─── GIVEN DATA
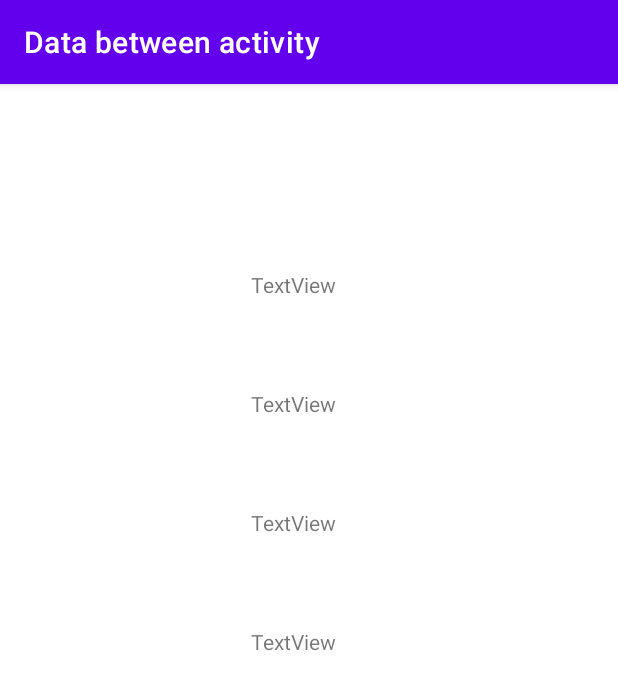
After one commit to Sudan23/Data_between_activity, an Android app: the Profile screen opened directly, with no data from a screen before it, on a phone screen of 412 x 824 dp. The commit adds this screen. Shown: the top 690 px of the screen. Run offline under Robolectric (Android 15) with nearby library versions, the phone set to English and light mode, and no system bars.

Commit message:
Profile activity completed

```diff
--- a/app/src/main/AndroidManifest.xml
+++ b/app/src/main/AndroidManifest.xml
@@ -10,6 +10,9 @@
         android:supportsRtl="true"
         android:theme="@style/Theme.DataBetweenActivity">
         <activity
+            android:name=".Profile"
+            android:exported="false" />
+        <activity
             android:name=".MainActivity"
             android:exported="true">
             <intent-filter>
--- a/app/src/main/java/com/example/databetweenactivity/MainActivity.kt
+++ b/app/src/main/java/com/example/databetweenactivity/MainActivity.kt
@@ -1,8 +1,13 @@
 package com.example.databetweenactivity
 
+import android.content.Intent
 import androidx.appcompat.app.AppCompatActivity
 import android.os.Bundle
 import android.view.View
+import android.widget.EditText
+import android.widget.Toast
+
+const val EXTRA_MESSAGE = "com.example.myfirstapp.MESSAGE"
 
 class MainActivity : AppCompatActivity() {
     override fun onCreate(savedInstanceState: Bundle?) {
@@ -11,6 +16,31 @@ class MainActivity : AppCompatActivity() {
     }
 
     fun submit(view:View){
+// do something
+        val name = findViewById<EditText>(R.id.name_et)
+        val age = findViewById<EditText>(R.id.age_et)
+        val gender = findViewById<EditText>(R.id.gender_et)
+        val address = findViewById<EditText>(R.id.address_et)
 
+        val bundle = Bundle()
+        bundle.putString("name", name.text.toString())
+        bundle.putString("age", age.text.toString())
+        bundle.putString("gender", gender.text.toString())
+        bundle.putString("address", address.text.toString())
+        val intent = Intent(this, Profile::class.java)
+        intent.putExtras(bundle)
+        startActivity(intent)
+
+//        val message = name.text.toString()
+//        val message1 = age.text.toString()
+//        val message2 = gender.text.toString()
+//        val message3 = address.text.toString()
+//        val intent = Intent(this,
+//            Profile::class.java).apply {
+//            putExtra(EXTRA_MESSAGE, message,message1,message2,message3)
+//        }
+//        startActivity(intent)
+
+        Toast.makeText(this, "Button Clicked", Toast.LENGTH_SHORT).show()
     }
 }
--- /dev/null
+++ b/app/src/main/java/com/example/databetweenactivity/Profile.kt
@@ -0,0 +1,25 @@
+package com.example.databetweenactivity
+
+import androidx.appcompat.app.AppCompatActivity
+import android.os.Bundle
+import android.widget.TextView
+
+class Profile : AppCompatActivity() {
+    override fun onCreate(savedInstanceState: Bundle?) {
+        super.onCreate(savedInstanceState)
+        setContentView(R.layout.activity_profile)
+
+        var name_pro_tv = findViewById<TextView>(R.id.name_pro_tv)
+        var age_pro_tv = findViewById<TextView>(R.id.age_pro_tv)
+        var gender_pro_tv = findViewById<TextView>(R.id.gender_pro_tv)
+        var address_pro_tv = findViewById<TextView>(R.id.address_pro_tv)
+
+        val bundle = intent.extras
+        if(bundle !=null) {
+            name_pro_tv.text = "Name : ${bundle.getString("name")}"
+            age_pro_tv.text = "Age : ${bundle.getString("age")}"
+            gender_pro_tv.text = "Gender : ${bundle.getString("gender")}"
+            address_pro_tv.text = "Address : ${bundle.getString("address")}"
+            }
+    }
+}
--- /dev/null
+++ b/app/src/main/res/layout/activity_profile.xml
@@ -0,0 +1,51 @@
+<?xml version="1.0" encoding="utf-8"?>
+<androidx.constraintlayout.widget.ConstraintLayout xmlns:android="http://schemas.android.com/apk/res/android"
+    xmlns:app="http://schemas.android.com/apk/res-auto"
+    xmlns:tools="http://schemas.android.com/tools"
+    android:layout_width="match_parent"
+    android:layout_height="match_parent"
+    tools:context=".Profile">
+
+    <TextView
+        android:id="@+id/name_pro_tv"
+        android:layout_width="wrap_content"
+        android:layout_height="wrap_content"
+        android:layout_marginTop="124dp"
+        android:text="TextView"
+        app:layout_constraintEnd_toEndOf="parent"
+        app:layout_constraintHorizontal_bias="0.47"
+        app:layout_constraintStart_toStartOf="parent"
+        app:layout_constraintTop_toTopOf="parent" />
+
+    <TextView
+        android:id="@+id/age_pro_tv"
+        android:layout_width="wrap_content"
+        android:layout_height="wrap_content"
+        android:layout_marginTop="60dp"
+        android:text="TextView"
+        app:layout_constraintEnd_toEndOf="@+id/name_pro_tv"
+        app:layout_constraintHorizontal_bias="0.0"
+        app:layout_constraintStart_toStartOf="@+id/name_pro_tv"
+        app:layout_constraintTop_toBottomOf="@+id/name_pro_tv" />
+
+    <TextView
+        android:id="@+id/gender_pro_tv"
+        android:layout_width="wrap_content"
+        android:layout_height="wrap_content"
+        android:layout_marginTop="60dp"
+        android:text="TextView"
+        app:layout_constraintEnd_toEndOf="@+id/age_pro_tv"
+        app:layout_constraintStart_toStartOf="@+id/age_pro_tv"
+        app:layout_constraintTop_toBottomOf="@+id/age_pro_tv" />
+
+    <TextView
+        android:id="@+id/address_pro_tv"
+        android:layout_width="wrap_content"
+        android:layout_height="wrap_content"
+        android:layout_marginTop="60dp"
+        android:text="TextView"
+        app:layout_constraintEnd_toEndOf="@+id/gender_pro_tv"
+        app:layout_constraintHorizontal_bias="0.0"
+        app:layout_constraintStart_toStartOf="@+id/gender_pro_tv"
+        app:layout_constraintTop_toBottomOf="@+id/gender_pro_tv" />
+</androidx.constraintlayout.widget.ConstraintLayout>
```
──────
*INSTRUCTIONS FOR THE TASK*. What is needed is the full material, retyped unchanged, with no pictures in it.

*EXERCISE OUTPUT*.
After one commit to Sudan23/Data_between_activity, an Android app: the Profile screen opened directly, with no data from a screen before it, on a phone screen of 412 x 824 dp. The commit adds this screen. Shown: the top 690 px of the screen. Run offline under Robolectric (Android 15) with nearby library versions, the phone set to English and light mode, and no system bars.

Commit message:
Profile activity completed

```diff
--- a/app/src/main/AndroidManifest.xml
+++ b/app/src/main/AndroidManifest.xml
@@ -10,6 +10,9 @@
         android:supportsRtl="true"
         android:theme="@style/Theme.DataBetweenActivity">
         <activity
+            android:name=".Profile"
+            android:exported="false" />
+        <activity
             android:name=".MainActivity"
             android:exported="true">
             <intent-filter>
--- a/app/src/main/java/com/example/databetweenactivity/MainActivity.kt
+++ b/app/src/main/java/com/example/databetweenactivity/MainActivity.kt
@@ -1,8 +1,13 @@
 package com.example.databetweenactivity
 
+import android.content.Intent
 import androidx.appcompat.app.AppCompatActivity
 import android.os.Bundle
 import android.view.View
+import android.widget.EditText
+import android.widget.Toast
+
+const val EXTRA_MESSAGE = "com.example.myfirstapp.MESSAGE"
 
 class MainActivity : AppCompatActivity() {
     override fun onCreate(savedInstanceState: Bundle?) {
@@ -11,6 +16,31 @@ class MainActivity : AppCompatActivity() {
     }
 
     fun submit(view:View){
+// do something
+        val name = findViewById<EditText>(R.id.name_et)
+        val age = findViewById<EditText>(R.id.age_et)
+        val gender = findViewById<EditText>(R.id.gender_et)
+        val address = findViewById<EditText>(R.id.address_et)
 
+        val bundle = Bundle()
+        bundle.putString("name", name.text.toString())
+        bundle.putString("age", age.text.toString())
+        bundle.putString("gender", gender.text.toString())
+        bundle.putString("address", address.text.toString())
+        val intent = Intent(this, Profile::class.java)
+        intent.putExtras(bundle)
+        startActivity(intent)
+
+//        val message = name.text.toString()
+//        val message1 = age.text.toString()
+//        val message2 = gender.text.toString()
+//        val message3 = address.text.toString()
+//        val intent = Intent(this,
+//            Profile::class.java).apply {
+//            putExtra(EXTRA_MESSAGE, message,message1,message2,message3)
+//        }
+//        startActivity(intent)
+
+        Toast.makeText(this, "Button Clicked", Toast.LENGTH_SHORT).show()
     }
 }
--- /dev/null
+++ b/app/src/main/java/com/example/databetweenactivity/Profile.kt
@@ -0,0 +1,25 @@
+package com.example.databetweenactivity
+
+import androidx.appcompat.app.AppCompatActivity
+import android.os.Bundle
+import android.widget.TextView
+
+class Profile : AppCompatActivity() {
+    override fun onCreate(savedInstanceState: Bundle?) {
+        super.onCreate(savedInstanceState)
+        setContentView(R.layout.activity_profile)
+
+        var name_pro_tv = findViewById<TextView>(R.id.name_pro_tv)
+        var age_pro_tv = findViewById<TextView>(R.id.age_pro_tv)
+        var gender_pro_tv = findViewById<TextView>(R.id.gender_pro_tv)
+        var address_pro_tv = findViewById<TextView>(R.id.address_pro_tv)
+
+        val bundle = intent.extras
+        if(bundle !=null) {
+            name_pro_tv.text = "Name : ${bundle.getString("name")}"
+            age_pro_tv.text = "Age : ${bundle.getString("age")}"
+            gender_pro_tv.text = "Gender : ${bundle.getString("gender")}"
+            address_pro_tv.text = "Address : ${bundle.getString("address")}"
+            }
+    }
+}
--- /dev/null
+++ b/app/src/main/res/layout/activity_profile.xml
@@ -0,0 +1,51 @@
+<?xml version="1.0" encoding="utf-8"?>
+<androidx.constraintlayout.widget.ConstraintLayout xmlns:android="http://schemas.android.com/apk/res/android"
+    xmlns:app="http://schemas.android.com/apk/res-auto"
+    xmlns:tools="http://schemas.android.com/tools"
+    android:layout_width="match_parent"
+    android:layout_height="match_parent"
+    tools:context=".Profile">
+
+    <TextView
+        android:id="@+id/name_pro_tv"
+        android:layout_width="wrap_content"
+        android:layout_height="wrap_content"
+        android:layout_marginTop="124dp"
+        android:text="TextView"
+        app:layout_constraintEnd_toEndOf="parent"
+        app:layout_constraintHorizontal_bias="0.47"
+        app:layout_constraintStart_toStartOf="parent"
+        app:layout_constraintTop_toTopOf="parent" />
+
+    <TextView
+        android:id="@+id/age_pro_tv"
+        android:layout_width="wrap_content"
+        android:layout_height="wrap_content"
+        android:layout_marginTop="60dp"
+        android:text="TextView"
+        app:layout_constraintEnd_toEndOf="@+id/name_pro_tv"
+        app:layout_constraintHorizontal_bias="0.0"
+        app:layout_constraintStart_toStartOf="@+id/name_pro_tv"
+        app:layout_constraintTop_toBottomOf="@+id/name_pro_tv" />
+
+    <TextView
+        android:id="@+id/gender_pro_tv"
+        android:layout_width="wrap_content"
+        android:layout_height="wrap_content"
+        android:layout_marginTop="60dp"
+        android:text="TextView"
+        app:layout_constraintEnd_toEndOf="@+id/age_pro_tv"
+        app:layout_constraintStart_toStartOf="@+id/age_pro_tv"
+        app:layout_constraintTop_toBottomOf="@+id/age_pro_tv" />
+
+    <TextView
+        android:id="@+id/address_pro_tv"
+        android:layout_width="wrap_content"
+        android:layout_height="wrap_content"
+        android:layout_marginTop="60dp"
+        android:text="TextView"
+        app:layout_constraintEnd_toEndOf="@+id/gender_pro_tv"
+        app:layout_constraintHorizontal_bias="0.0"
+        app:layout_constraintStart_toStartOf="@+id/gender_pro_tv"
+        app:layout_constraintTop_toBottomOf="@+id/gender_pro_tv" />
+</androidx.constraintlayout.widget.ConstraintLayout>
```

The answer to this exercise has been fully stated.